**Exercise objective**
Output all the data exactly. Pictures do not belong in the copy.

**Provided data**
+===+
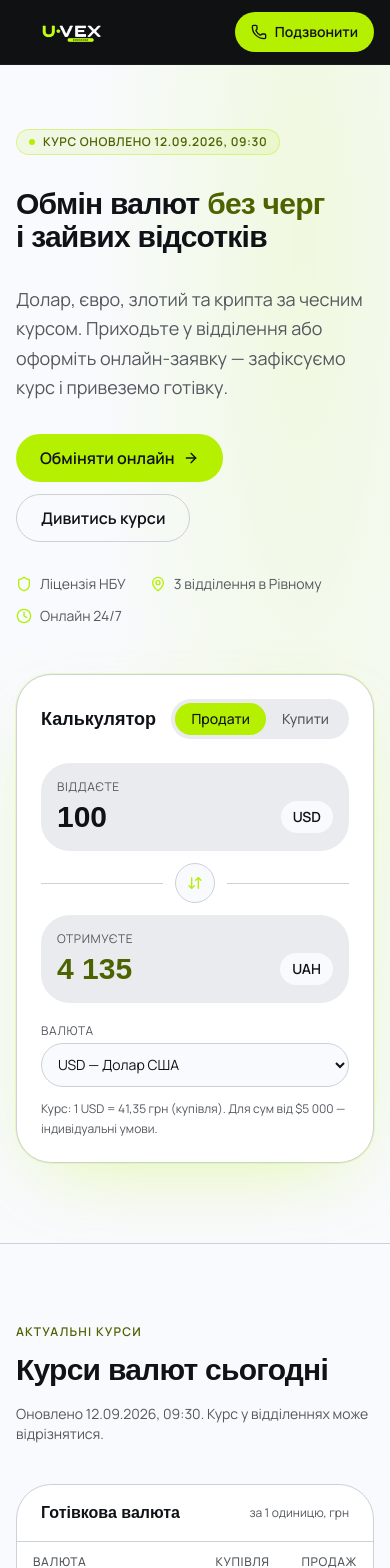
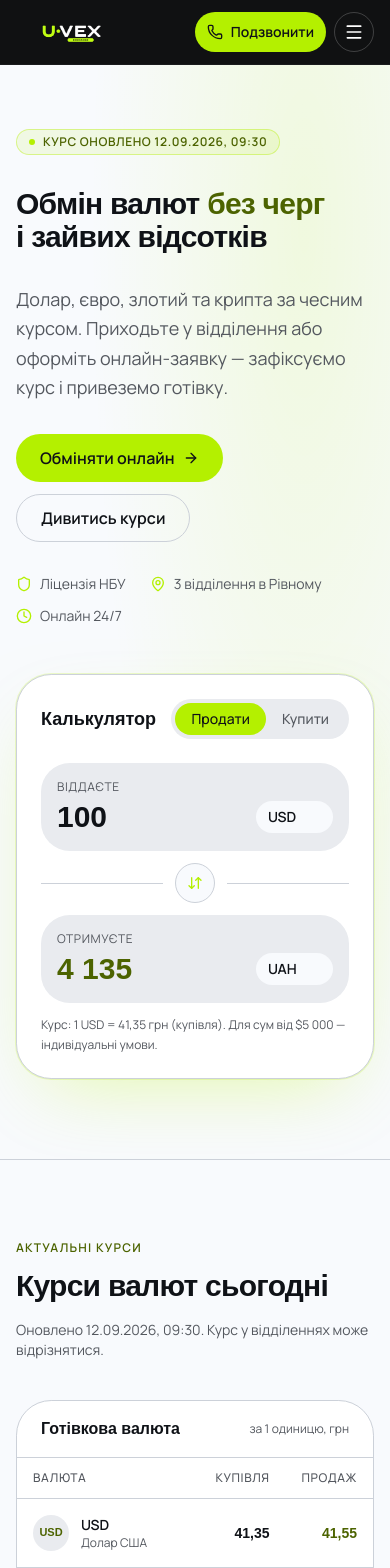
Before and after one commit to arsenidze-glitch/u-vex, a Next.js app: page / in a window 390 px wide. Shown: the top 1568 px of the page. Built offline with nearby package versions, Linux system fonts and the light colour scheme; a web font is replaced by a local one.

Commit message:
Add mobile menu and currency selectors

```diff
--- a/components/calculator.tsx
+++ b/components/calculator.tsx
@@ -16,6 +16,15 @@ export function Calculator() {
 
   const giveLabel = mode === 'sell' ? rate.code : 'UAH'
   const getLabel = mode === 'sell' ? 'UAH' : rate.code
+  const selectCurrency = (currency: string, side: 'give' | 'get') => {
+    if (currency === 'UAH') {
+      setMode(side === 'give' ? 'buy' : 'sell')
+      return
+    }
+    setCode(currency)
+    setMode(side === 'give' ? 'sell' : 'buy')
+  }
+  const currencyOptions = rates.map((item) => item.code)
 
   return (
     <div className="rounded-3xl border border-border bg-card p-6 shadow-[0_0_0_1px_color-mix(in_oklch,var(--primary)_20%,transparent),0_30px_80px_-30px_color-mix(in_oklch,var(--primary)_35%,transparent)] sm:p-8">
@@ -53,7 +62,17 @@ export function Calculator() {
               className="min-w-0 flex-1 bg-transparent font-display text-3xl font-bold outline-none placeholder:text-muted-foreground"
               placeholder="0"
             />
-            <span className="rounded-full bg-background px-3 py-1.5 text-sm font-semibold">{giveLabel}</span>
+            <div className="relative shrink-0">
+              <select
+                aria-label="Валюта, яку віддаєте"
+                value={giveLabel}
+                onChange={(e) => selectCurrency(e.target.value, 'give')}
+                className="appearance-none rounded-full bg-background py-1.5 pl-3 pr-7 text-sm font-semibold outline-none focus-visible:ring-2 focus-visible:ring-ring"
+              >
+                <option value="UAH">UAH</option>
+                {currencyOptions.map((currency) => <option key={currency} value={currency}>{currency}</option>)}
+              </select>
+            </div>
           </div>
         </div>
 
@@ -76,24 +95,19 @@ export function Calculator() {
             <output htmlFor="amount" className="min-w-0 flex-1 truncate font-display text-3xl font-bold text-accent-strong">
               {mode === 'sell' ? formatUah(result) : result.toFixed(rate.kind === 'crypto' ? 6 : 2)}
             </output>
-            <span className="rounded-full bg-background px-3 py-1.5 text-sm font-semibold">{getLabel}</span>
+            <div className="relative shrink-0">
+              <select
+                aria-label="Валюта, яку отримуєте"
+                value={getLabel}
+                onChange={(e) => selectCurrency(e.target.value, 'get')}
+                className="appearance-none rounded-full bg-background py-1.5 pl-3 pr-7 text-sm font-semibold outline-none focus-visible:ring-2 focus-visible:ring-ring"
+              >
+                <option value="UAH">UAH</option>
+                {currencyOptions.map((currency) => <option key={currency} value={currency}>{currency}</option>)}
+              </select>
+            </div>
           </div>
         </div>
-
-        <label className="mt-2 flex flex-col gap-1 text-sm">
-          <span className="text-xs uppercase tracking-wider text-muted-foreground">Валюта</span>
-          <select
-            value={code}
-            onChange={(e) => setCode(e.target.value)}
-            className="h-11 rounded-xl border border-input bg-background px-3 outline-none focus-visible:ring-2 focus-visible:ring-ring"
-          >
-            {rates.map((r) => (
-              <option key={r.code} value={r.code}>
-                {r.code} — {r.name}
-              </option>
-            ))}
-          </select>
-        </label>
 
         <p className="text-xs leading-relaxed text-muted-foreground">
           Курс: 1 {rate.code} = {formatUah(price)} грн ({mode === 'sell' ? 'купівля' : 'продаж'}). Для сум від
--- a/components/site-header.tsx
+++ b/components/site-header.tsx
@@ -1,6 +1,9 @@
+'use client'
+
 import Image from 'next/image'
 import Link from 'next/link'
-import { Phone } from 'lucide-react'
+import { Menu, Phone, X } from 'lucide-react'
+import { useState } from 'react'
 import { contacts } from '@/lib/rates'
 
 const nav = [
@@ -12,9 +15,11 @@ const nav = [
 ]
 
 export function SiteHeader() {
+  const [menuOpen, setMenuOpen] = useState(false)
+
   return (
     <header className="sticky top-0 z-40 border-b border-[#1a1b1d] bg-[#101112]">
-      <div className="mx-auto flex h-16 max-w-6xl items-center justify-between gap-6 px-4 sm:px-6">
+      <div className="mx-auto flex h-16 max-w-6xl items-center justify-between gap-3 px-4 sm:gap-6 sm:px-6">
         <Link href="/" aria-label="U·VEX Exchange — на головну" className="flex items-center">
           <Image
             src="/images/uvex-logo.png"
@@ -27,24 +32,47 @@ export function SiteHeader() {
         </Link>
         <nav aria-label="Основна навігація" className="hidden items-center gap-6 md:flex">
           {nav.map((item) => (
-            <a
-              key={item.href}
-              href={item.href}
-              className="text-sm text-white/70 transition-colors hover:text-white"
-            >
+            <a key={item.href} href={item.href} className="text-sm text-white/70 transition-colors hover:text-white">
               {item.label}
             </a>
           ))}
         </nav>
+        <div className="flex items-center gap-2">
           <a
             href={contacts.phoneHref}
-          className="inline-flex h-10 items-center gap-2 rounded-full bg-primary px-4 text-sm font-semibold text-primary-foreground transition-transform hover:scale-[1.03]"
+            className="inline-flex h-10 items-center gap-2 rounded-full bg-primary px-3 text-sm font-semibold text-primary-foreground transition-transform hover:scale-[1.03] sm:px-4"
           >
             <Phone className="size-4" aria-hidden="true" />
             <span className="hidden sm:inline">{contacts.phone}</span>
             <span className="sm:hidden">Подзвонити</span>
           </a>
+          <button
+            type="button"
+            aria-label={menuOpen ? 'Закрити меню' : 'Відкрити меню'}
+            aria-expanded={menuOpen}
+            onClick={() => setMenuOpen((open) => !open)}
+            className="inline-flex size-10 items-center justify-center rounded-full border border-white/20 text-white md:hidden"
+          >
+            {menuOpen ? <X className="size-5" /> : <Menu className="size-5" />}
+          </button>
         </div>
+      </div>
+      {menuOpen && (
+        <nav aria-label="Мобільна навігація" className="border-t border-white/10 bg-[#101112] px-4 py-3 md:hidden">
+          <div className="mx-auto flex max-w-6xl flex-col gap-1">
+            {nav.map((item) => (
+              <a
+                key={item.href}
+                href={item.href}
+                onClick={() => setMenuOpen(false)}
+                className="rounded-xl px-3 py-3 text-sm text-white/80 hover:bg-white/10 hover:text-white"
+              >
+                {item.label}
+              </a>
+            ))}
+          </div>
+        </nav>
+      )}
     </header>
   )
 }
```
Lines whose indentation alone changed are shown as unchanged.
+===+
**Result**
Before and after one commit to arsenidze-glitch/u-vex, a Next.js app: page / in a window 390 px wide. Shown: the top 1568 px of the page. Built offline with nearby package versions, Linux system fonts and the light colour scheme; a web font is replaced by a local one.

Commit message:
Add mobile menu and currency selectors

```diff
--- a/components/calculator.tsx
+++ b/components/calculator.tsx
@@ -16,6 +16,15 @@ export function Calculator() {
 
   const giveLabel = mode === 'sell' ? rate.code : 'UAH'
   const getLabel = mode === 'sell' ? 'UAH' : rate.code
+  const selectCurrency = (currency: string, side: 'give' | 'get') => {
+    if (currency === 'UAH') {
+      setMode(side === 'give' ? 'buy' : 'sell')
+      return
+    }
+    setCode(currency)
+    setMode(side === 'give' ? 'sell' : 'buy')
+  }
+  const currencyOptions = rates.map((item) => item.code)
 
   return (
     <div className="rounded-3xl border border-border bg-card p-6 shadow-[0_0_0_1px_color-mix(in_oklch,var(--primary)_20%,transparent),0_30px_80px_-30px_color-mix(in_oklch,var(--primary)_35%,transparent)] sm:p-8">
@@ -53,7 +62,17 @@ export function Calculator() {
               className="min-w-0 flex-1 bg-transparent font-display text-3xl font-bold outline-none placeholder:text-muted-foreground"
               placeholder="0"
             />
-            <span className="rounded-full bg-background px-3 py-1.5 text-sm font-semibold">{giveLabel}</span>
+            <div className="relative shrink-0">
+              <select
+                aria-label="Валюта, яку віддаєте"
+                value={giveLabel}
+                onChange={(e) => selectCurrency(e.target.value, 'give')}
+                className="appearance-none rounded-full bg-background py-1.5 pl-3 pr-7 text-sm font-semibold outline-none focus-visible:ring-2 focus-visible:ring-ring"
+              >
+                <option value="UAH">UAH</option>
+                {currencyOptions.map((currency) => <option key={currency} value={currency}>{currency}</option>)}
+              </select>
+            </div>
           </div>
         </div>
 
@@ -76,24 +95,19 @@ export function Calculator() {
             <output htmlFor="amount" className="min-w-0 flex-1 truncate font-display text-3xl font-bold text-accent-strong">
               {mode === 'sell' ? formatUah(result) : result.toFixed(rate.kind === 'crypto' ? 6 : 2)}
             </output>
-            <span className="rounded-full bg-background px-3 py-1.5 text-sm font-semibold">{getLabel}</span>
+            <div className="relative shrink-0">
+              <select
+                aria-label="Валюта, яку отримуєте"
+                value={getLabel}
+                onChange={(e) => selectCurrency(e.target.value, 'get')}
+                className="appearance-none rounded-full bg-background py-1.5 pl-3 pr-7 text-sm font-semibold outline-none focus-visible:ring-2 focus-visible:ring-ring"
+              >
+                <option value="UAH">UAH</option>
+                {currencyOptions.map((currency) => <option key={currency} value={currency}>{currency}</option>)}
+              </select>
+            </div>
           </div>
         </div>
-
-        <label className="mt-2 flex flex-col gap-1 text-sm">
-          <span className="text-xs uppercase tracking-wider text-muted-foreground">Валюта</span>
-          <select
-            value={code}
-            onChange={(e) => setCode(e.target.value)}
-            className="h-11 rounded-xl border border-input bg-background px-3 outline-none focus-visible:ring-2 focus-visible:ring-ring"
-          >
-            {rates.map((r) => (
-              <option key={r.code} value={r.code}>
-                {r.code} — {r.name}
-              </option>
-            ))}
-          </select>
-        </label>
 
         <p className="text-xs leading-relaxed text-muted-foreground">
           Курс: 1 {rate.code} = {formatUah(price)} грн ({mode === 'sell' ? 'купівля' : 'продаж'}). Для сум від
--- a/components/site-header.tsx
+++ b/components/site-header.tsx
@@ -1,6 +1,9 @@
+'use client'
+
 import Image from 'next/image'
 import Link from 'next/link'
-import { Phone } from 'lucide-react'
+import { Menu, Phone, X } from 'lucide-react'
+import { useState } from 'react'
 import { contacts } from '@/lib/rates'
 
 const nav = [
@@ -12,9 +15,11 @@ const nav = [
 ]
 
 export function SiteHeader() {
+  const [menuOpen, setMenuOpen] = useState(false)
+
   return (
     <header className="sticky top-0 z-40 border-b border-[#1a1b1d] bg-[#101112]">
-      <div className="mx-auto flex h-16 max-w-6xl items-center justify-between gap-6 px-4 sm:px-6">
+      <div className="mx-auto flex h-16 max-w-6xl items-center justify-between gap-3 px-4 sm:gap-6 sm:px-6">
         <Link href="/" aria-label="U·VEX Exchange — на головну" className="flex items-center">
           <Image
             src="/images/uvex-logo.png"
@@ -27,24 +32,47 @@ export function SiteHeader() {
         </Link>
         <nav aria-label="Основна навігація" className="hidden items-center gap-6 md:flex">
           {nav.map((item) => (
-            <a
-              key={item.href}
-              href={item.href}
-              className="text-sm text-white/70 transition-colors hover:text-white"
-            >
+            <a key={item.href} href={item.href} className="text-sm text-white/70 transition-colors hover:text-white">
               {item.label}
             </a>
           ))}
         </nav>
+        <div className="flex items-center gap-2">
           <a
             href={contacts.phoneHref}
-          className="inline-flex h-10 items-center gap-2 rounded-full bg-primary px-4 text-sm font-semibold text-primary-foreground transition-transform hover:scale-[1.03]"
+            className="inline-flex h-10 items-center gap-2 rounded-full bg-primary px-3 text-sm font-semibold text-primary-foreground transition-transform hover:scale-[1.03] sm:px-4"
           >
             <Phone className="size-4" aria-hidden="true" />
             <span className="hidden sm:inline">{contacts.phone}</span>
             <span className="sm:hidden">Подзвонити</span>
           </a>
+          <button
+            type="button"
+            aria-label={menuOpen ? 'Закрити меню' : 'Відкрити меню'}
+            aria-expanded={menuOpen}
+            onClick={() => setMenuOpen((open) => !open)}
+            className="inline-flex size-10 items-center justify-center rounded-full border border-white/20 text-white md:hidden"
+          >
+            {menuOpen ? <X className="size-5" /> : <Menu className="size-5" />}
+          </button>
         </div>
+      </div>
+      {menuOpen && (
+        <nav aria-label="Мобільна навігація" className="border-t border-white/10 bg-[#101112] px-4 py-3 md:hidden">
+          <div className="mx-auto flex max-w-6xl flex-col gap-1">
+            {nav.map((item) => (
+              <a
+                key={item.href}
+                href={item.href}
+                onClick={() => setMenuOpen(false)}
+                className="rounded-xl px-3 py-3 text-sm text-white/80 hover:bg-white/10 hover:text-white"
+              >
+                {item.label}
+              </a>
+            ))}
+          </div>
+        </nav>
+      )}
     </header>
   )
 }
```
Lines whose indentation alone changed are shown as unchanged.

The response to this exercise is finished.